Large group of Atlantic puffin (Fratercula arctica) on the island of Runde in the Norway. Beautiful little bird with red bill of bird. Wild scene with arctic animals.

Atlantic puffins (Fratercula arctica) are a ridiculously cute species of chunky seabird native to the North Atlantic Ocean.

Image credit: Petr Salinger/

Climate change appears to have driven a large-scale hybridization event in the Arctic between two subspecies of puffins. In the wake of warming temperatures in northern Norway, the habits of the two family members have merged and seemingly resulted in prolific canoodling between the pair. 

The large-bodied subspecies of Atlantic puffins (Fratercula arctica naumanni) used to primarily live on the island of Spitsbergen in Svalbard, while the smaller subspecies (F. a. arctica) lived further south on the island of Røst off the coast of mainland Norway. Halfway between these two habitats is Bear Island, which was recently found to be the home to a colony of hybrids created by the two subspecies mating.


In a new study, scientists at the University of Oslo collected blood samples from the array of puffins that inhabit this part of the High Arctic and carried out a genetic deep dive. They also managed to get their hands on the genomes of 22 puffins that lived between 1868 and 1910 on Spitsbergen, Røst, and Bear Island.

The two subspecies diverged from a common ancestor at least 40,000 years ago, but their DNA indicates there has been prolific interbreeding over the past century. Before 1910, all the puffins on Bear Island belonged to the subspecies F. a. arctica.

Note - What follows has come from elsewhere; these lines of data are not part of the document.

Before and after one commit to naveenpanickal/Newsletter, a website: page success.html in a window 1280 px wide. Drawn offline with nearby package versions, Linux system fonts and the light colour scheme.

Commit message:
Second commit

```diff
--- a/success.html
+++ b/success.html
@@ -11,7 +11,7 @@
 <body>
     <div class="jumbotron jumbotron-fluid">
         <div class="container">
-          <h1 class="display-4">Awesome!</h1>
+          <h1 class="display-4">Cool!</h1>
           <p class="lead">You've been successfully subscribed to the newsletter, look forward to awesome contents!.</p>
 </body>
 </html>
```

After this, however, the genetic makeup of puffins here becomes increasingly infiltrated by the other subspecies, F. a. naumanni.

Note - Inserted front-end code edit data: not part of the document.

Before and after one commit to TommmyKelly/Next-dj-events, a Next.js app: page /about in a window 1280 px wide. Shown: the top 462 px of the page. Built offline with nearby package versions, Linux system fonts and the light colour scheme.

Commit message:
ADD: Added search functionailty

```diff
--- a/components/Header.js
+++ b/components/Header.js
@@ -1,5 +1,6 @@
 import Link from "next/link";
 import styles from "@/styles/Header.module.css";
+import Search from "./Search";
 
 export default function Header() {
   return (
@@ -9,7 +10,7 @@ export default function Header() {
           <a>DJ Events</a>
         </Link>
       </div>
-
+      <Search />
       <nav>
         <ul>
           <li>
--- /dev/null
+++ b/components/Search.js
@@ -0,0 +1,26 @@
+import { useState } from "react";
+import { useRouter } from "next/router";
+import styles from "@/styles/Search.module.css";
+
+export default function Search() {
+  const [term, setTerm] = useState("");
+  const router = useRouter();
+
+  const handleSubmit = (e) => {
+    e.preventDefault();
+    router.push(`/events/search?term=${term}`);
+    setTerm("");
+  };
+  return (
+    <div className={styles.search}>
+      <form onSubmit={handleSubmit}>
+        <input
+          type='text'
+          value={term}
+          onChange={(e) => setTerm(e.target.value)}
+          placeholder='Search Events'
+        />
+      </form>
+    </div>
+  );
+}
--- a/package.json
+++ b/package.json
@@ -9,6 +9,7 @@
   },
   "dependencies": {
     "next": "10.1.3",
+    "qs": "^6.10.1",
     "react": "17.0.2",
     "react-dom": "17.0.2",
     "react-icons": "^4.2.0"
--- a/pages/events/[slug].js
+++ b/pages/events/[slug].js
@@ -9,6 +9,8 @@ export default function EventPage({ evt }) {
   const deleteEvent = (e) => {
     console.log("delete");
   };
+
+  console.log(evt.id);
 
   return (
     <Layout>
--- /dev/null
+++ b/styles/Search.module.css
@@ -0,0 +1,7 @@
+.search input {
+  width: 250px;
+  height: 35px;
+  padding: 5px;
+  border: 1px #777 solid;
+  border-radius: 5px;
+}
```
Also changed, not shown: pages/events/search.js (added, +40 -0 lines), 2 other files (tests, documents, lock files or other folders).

The researchers argue the rate of hybridization is linked to the rising temperatures seen in the Arctic over the past century. 


“While fishery-induced food shortages or pollution are harmful factors that cannot be ruled out, the estimated onset of hybridization notably coincides with the beginning of the 20th-century Arctic warming, where sea-surface temperature increased by up to 1.5°C [2.7°F],” the study authors write.

Typically, Arctic species migrate northwards in response to climate change, heading further towards the poles in search of cooler temperatures. In a break away from this general rule, the puffin hybridization was caused by the larger birds of Spitsbergen flying south to Bear Island.

Hybridization can go either way for a species. In some instances, it can prove detrimental to their survival; in others it can embolden their existence by enriching their genetic diversity. It doesn’t seem that this hybridization is hurting the High Arctic’s puffin population, although it is clear their demographics are being radically shifted by the great specter of climate change.

“Although hybridized individuals have been observed in several Arctic species (e.g., polar bear and beluga whale), we provide the first genomic evidence for the recent establishment of an entire hybrid population driven by a southward distributional shift. Our findings present a rare observation of a population-scale response to the rapid environmental changes that the Arctic ecosystem has started experiencing within the past century,” the study authors conclude. 


The study is published in the journal Science Advances.


  • tag
  • climate change,

  • animals,

  • Arctic,

  • hybridization,

  • seabirds,

  • hybrids,

  • Norway,

  • puffins